The most hated and loved lawyer in America captured through the lens and mouths of his two daughters. Tonight, P.O.V. airs William Kunstler: Disturbing the Universe, a documentary directed by sisters Emily and Sarah Kunstler, that chronicles the rise of their father as an activist lawyer (check local listings here).
A self-described radical, Kunstler was one of the best-known civil rights attorneys in American history. He came from a privileged background and settled as a lawyer in Westchester County in the 1950s, setting up a small practice with his family. But Kunstler cut his teeth in the 1960s, representing freedom riders in Mississippi on behalf of the ACLU.
His daughters refer to him as a “silver tongued, pied piper,” who could charm a jury and bring national attention to underserved members of society. Kunstler passionately battled for the demands of the American Indian Movement in Wounded Knee, South Dakota, and later, the inmates of Attica prison.
It was his handling of the Chicago Seven case in 1969, however, that made him famous. Kunstler represented seven individuals charged with inciting race riots during the 1968 Democratic National Convention. He sparred openly with the judge and prosecutor and was cited for contempt, nearly facing an unprecedented four years in prison.
His relentless defense of the underdog was questioned late in his career when he chose to represent figures who had been demonized in the press. His decision to stand behind terror suspects, mafia members and cop killers in court tarnished his public image.
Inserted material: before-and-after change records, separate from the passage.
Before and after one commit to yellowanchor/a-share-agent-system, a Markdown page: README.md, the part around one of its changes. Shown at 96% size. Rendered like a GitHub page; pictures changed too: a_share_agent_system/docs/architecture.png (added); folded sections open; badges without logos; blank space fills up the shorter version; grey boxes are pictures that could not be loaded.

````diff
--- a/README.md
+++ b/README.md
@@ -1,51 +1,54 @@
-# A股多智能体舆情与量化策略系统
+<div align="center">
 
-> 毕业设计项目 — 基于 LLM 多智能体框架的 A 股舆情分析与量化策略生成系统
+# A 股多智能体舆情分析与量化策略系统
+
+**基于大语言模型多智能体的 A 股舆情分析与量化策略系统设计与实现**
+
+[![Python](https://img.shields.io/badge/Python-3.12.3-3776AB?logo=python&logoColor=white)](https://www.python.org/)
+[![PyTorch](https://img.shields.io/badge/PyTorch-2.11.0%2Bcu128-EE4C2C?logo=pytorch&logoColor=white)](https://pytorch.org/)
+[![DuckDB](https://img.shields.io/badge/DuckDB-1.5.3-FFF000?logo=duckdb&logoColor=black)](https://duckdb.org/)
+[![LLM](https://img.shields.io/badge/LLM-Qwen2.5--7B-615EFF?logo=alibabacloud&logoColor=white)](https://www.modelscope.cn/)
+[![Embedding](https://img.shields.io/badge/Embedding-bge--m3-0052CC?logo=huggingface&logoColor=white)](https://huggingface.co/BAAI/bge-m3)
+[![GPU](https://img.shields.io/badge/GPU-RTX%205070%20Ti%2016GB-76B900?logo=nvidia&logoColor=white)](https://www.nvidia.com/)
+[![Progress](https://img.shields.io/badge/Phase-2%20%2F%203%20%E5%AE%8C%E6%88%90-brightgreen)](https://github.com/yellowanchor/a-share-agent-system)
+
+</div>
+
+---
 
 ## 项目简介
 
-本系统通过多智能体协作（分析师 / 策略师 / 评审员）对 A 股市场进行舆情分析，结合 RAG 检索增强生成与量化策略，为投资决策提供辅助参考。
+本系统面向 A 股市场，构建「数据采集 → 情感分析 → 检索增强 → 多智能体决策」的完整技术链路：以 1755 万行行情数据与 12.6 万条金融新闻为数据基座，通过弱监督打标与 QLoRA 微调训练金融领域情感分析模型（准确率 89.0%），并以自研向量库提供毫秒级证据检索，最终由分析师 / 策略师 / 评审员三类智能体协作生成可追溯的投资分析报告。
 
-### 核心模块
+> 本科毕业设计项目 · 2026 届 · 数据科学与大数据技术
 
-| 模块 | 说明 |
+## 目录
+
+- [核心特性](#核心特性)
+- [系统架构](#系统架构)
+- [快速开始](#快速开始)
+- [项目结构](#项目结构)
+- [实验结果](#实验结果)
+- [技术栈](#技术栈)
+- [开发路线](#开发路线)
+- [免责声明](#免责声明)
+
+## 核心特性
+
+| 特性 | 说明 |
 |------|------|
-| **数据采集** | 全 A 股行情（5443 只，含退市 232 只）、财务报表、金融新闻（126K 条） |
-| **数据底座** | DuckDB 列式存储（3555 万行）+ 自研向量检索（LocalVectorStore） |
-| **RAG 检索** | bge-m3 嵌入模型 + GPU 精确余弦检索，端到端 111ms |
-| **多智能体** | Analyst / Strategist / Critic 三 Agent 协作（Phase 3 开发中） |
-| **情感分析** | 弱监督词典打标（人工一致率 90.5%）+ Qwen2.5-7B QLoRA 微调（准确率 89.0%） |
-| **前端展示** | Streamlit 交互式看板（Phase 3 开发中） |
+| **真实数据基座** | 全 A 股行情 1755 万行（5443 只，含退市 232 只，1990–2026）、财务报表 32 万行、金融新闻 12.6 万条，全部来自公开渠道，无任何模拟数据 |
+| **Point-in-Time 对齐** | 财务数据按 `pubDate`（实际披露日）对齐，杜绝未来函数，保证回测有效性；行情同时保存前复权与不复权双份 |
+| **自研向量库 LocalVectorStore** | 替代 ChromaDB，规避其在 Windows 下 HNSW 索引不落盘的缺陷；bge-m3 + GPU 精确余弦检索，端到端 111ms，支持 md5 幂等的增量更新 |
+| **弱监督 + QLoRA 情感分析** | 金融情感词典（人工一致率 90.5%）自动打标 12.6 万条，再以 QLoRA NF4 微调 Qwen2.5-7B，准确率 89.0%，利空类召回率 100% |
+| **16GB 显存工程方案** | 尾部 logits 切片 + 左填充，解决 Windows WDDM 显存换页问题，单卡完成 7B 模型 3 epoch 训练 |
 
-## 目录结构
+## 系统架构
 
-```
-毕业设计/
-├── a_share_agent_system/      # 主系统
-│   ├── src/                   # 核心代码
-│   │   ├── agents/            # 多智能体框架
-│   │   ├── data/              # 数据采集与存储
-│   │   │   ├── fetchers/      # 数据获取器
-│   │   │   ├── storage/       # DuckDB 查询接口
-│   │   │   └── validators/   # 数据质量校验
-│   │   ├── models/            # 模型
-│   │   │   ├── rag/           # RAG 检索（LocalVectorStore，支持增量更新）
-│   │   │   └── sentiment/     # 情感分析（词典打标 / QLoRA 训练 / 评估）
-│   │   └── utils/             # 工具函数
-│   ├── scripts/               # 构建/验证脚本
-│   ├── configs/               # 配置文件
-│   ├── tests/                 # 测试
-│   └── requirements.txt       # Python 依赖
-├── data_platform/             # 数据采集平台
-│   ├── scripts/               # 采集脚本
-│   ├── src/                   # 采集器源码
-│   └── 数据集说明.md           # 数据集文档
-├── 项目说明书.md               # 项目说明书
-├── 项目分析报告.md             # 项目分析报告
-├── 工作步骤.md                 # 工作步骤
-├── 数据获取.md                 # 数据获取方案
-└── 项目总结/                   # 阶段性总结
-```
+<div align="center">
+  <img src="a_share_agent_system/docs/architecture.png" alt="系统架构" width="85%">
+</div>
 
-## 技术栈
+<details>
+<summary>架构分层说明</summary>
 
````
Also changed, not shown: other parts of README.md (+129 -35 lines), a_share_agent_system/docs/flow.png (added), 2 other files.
Emily and Sarah Kunstler are better equipped than anyone to relay the story behind their father and they invite us into a world only they could know. Part eulogy, part biography, Disturbing the Universe is an arresting portrayal of a fascinating American life.
After the broadcast be sure to participate in a live chat with the filmmakers Emily and Sarah Kunstler here. The online conversation will begin at 11:30p EST.
Read additional coverage of the film and filmmakers from a recent piece in the New Yorker Magazine.